**Task item**
Where the string "notes" occurs in a line of the entries below, copy that line.

**Material provided**
Content starts
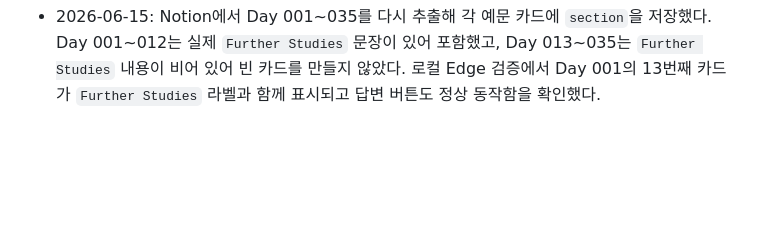
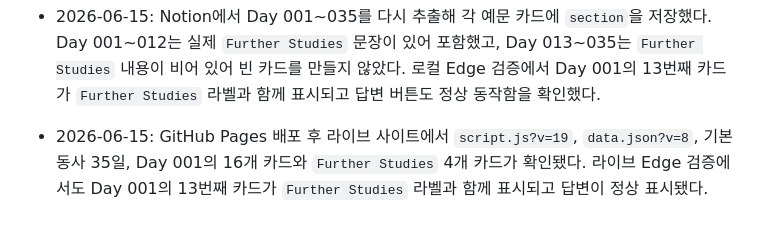
Before and after one commit to asher8554/English-conversation-memorization-site, a Markdown page: context-notes.md, the part around the change. Rendered like a GitHub page; blank space fills up the shorter version.

Commit message:
Further Studies 라이브 검증 기록

```diff
--- a/context-notes.md
+++ b/context-notes.md
@@ -55,3 +55,4 @@
 - 2026-06-15: Day 026~035는 각각 11개 카드로 추출됐고, `basic-verbs`는 총 35일이 됐다. 로컬 브라우저에서 기본동사 선택 시 `기본동사 · 35 Days`, 마지막 옵션 `Day 035 - [Like] I don’t like to play golf, but I have to for my job.`을 확인했다.
 - 2026-06-15: 사용자가 `Further Studies`가 여전히 안 보인다고 보고했다. 라이브 Day 001은 12개 카드만 있어 Notion의 Further Studies 문장이 누락되어 있고, 카드별 섹션 라벨도 렌더링하지 않는 것이 원인이다.
 - 2026-06-15: Notion에서 Day 001~035를 다시 추출해 각 예문 카드에 `section`을 저장했다. Day 001~012는 실제 `Further Studies` 문장이 있어 포함했고, Day 013~035는 `Further Studies` 내용이 비어 있어 빈 카드를 만들지 않았다. 로컬 Edge 검증에서 Day 001의 13번째 카드가 `Further Studies` 라벨과 함께 표시되고 답변 버튼도 정상 동작함을 확인했다.
+- 2026-06-15: GitHub Pages 배포 후 라이브 사이트에서 `script.js?v=19`, `data.json?v=8`, 기본동사 35일, Day 001의 16개 카드와 `Further Studies` 4개 카드가 확인됐다. 라이브 Edge 검증에서도 Day 001의 13번째 카드가 `Further Studies` 라벨과 함께 표시되고 답변이 정상 표시됐다.
```
Also changed, not shown: checklist.md (+2 -2 lines).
Content ends
**Reply to the task**
Before and after one commit to asher8554/English-conversation-memorization-site, a Markdown page: context-notes.md, the part around the change. Rendered like a GitHub page; blank space fills up the shorter version.
--- a/context-notes.md
+++ b/context-notes.md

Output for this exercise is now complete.